Spectators watched the launch of ISRO’s Polar Satellite Launch Vehicle (PSLV-C37) at Sriharikota on Feb. 15, 2017.
“India’s space program has come a long way,” she said.
Ms. Rajagopalan said the trend for sending more small satellites–instead of fewer large ones–will benefit ISRO due to the cost advantages it offers over its American and European competitors. The Space Foundation said nano satellites comprised 48% of launches in 2015
Wednesday’s feat eclipses the record set by Russia in 2014 when it launched 37 satellites in a single mission. A National Aeronautics and Space Administration rocket carried 29 satellites in 2013.
The ISRO rocket hurtles through the sky after launch from Sriharikota, India, Feb. 15, 2017.

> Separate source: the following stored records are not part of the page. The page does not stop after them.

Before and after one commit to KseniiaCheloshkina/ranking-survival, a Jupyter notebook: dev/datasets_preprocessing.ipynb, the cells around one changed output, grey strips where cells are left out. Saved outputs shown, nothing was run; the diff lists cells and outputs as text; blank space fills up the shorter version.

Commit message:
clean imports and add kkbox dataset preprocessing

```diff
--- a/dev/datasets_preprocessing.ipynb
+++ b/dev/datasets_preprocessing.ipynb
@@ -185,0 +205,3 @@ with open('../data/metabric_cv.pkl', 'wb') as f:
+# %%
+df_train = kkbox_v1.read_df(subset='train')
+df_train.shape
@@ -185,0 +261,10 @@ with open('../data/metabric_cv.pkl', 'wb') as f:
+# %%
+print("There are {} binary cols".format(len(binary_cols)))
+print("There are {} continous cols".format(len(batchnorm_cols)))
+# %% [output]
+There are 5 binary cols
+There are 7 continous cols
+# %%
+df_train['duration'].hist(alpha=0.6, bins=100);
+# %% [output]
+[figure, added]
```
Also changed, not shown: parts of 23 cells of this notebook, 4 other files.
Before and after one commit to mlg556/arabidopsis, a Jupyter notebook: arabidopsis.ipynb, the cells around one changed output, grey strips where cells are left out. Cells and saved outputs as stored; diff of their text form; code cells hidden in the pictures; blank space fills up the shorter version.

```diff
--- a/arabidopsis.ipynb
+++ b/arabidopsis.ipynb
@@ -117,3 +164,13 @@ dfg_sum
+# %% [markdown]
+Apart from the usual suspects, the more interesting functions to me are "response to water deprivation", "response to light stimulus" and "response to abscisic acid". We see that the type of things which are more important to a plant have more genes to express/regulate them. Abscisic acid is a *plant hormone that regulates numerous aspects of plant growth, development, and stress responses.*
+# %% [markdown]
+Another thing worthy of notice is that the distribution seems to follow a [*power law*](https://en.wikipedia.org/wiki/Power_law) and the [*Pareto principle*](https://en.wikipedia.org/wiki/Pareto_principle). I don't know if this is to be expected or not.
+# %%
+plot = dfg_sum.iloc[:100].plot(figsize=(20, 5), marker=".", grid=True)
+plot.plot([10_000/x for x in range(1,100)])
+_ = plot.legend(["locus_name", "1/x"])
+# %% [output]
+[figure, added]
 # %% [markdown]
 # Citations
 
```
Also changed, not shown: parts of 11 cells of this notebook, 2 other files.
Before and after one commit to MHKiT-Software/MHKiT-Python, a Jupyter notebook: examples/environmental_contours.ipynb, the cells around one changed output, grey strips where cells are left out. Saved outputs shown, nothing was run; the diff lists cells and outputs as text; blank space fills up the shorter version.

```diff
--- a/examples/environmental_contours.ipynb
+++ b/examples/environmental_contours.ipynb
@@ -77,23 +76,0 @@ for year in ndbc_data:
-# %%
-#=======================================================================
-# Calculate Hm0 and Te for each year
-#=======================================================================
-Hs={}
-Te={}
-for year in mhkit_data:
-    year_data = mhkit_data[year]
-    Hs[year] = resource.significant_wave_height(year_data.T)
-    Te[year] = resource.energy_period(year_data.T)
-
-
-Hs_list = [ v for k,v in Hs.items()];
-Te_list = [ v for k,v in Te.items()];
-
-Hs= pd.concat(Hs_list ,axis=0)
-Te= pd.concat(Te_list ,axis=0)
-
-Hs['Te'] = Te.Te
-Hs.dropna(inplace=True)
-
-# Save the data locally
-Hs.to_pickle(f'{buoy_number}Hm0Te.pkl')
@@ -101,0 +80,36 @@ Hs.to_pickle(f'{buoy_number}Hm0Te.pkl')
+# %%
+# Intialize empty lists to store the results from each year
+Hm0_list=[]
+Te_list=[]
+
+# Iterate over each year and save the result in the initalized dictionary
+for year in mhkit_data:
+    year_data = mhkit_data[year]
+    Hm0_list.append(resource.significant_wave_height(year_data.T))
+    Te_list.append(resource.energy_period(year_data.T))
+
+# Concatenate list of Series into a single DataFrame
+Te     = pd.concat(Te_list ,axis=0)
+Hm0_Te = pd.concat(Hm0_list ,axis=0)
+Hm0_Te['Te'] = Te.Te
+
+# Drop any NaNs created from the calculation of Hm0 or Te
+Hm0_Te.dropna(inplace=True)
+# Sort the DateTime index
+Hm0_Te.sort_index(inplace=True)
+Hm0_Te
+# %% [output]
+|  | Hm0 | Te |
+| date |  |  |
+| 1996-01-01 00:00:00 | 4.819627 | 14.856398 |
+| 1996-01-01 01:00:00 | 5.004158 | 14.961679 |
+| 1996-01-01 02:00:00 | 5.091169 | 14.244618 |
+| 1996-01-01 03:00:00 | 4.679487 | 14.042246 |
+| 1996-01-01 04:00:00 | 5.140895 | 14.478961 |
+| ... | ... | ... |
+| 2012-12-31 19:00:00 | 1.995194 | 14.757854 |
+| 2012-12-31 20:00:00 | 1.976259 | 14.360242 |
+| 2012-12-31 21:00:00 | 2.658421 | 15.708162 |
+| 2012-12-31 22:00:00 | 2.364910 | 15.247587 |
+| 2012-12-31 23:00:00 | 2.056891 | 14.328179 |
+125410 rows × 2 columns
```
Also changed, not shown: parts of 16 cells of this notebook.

It first released its main cargo, ISRO’s 714 kilogram Cartosat-2 series satellite, which will be used for earth observation. It then released two smaller ISRO satellites, followed by the remaining 101 nano satellites, one each from Israel, Kazakhstan, Netherlands, Switzerland, United Arab Emirates, and 96 from the U.S. As many as 88 of the nano satellites belonged to U.S.-based company Planet Inc.
ISRO’s two smaller satellites are carrying equipment for conducting various experiments.
Indian Prime Minister Narendra Modi tweeted his congratulations. “This remarkable feat by @isro is yet another proud moment for our space scientific community and the nation. India salutes our scientists,” the message said.
Mission Director B. Jayakumar said it was a challenge to “find real estate (on the PSLV rocket) to accommodate all the satellites.” He said a “unique separation sequence” was designed due to the large number of satellites.
ISRO chairman Kiran Kumar Rao, right, held up models of the CARTOSAT-2 and Polar Satellite Launch Vehicle (PSLV-C37) after the launch in Sriharikota, India, Feb. 15, 2017.
ISRO said the satellites went into orbit 506 kilometers from earth, inclined at an angle of 97.46 degrees to the equator–very close to the intended orbit–after a flight of nearly 17 minutes. In the subsequent 12 minutes, all 104 satellites were successfully separated from the rocket in sequence, it said.
After separation, the two solar panels of ISRO’s Cartosat-2 series satellite were deployed and the space agency’s command center in Bangalore took control. In the coming days, the satellite will begin to provide start sending back black and white, and color pictures, ISRO said.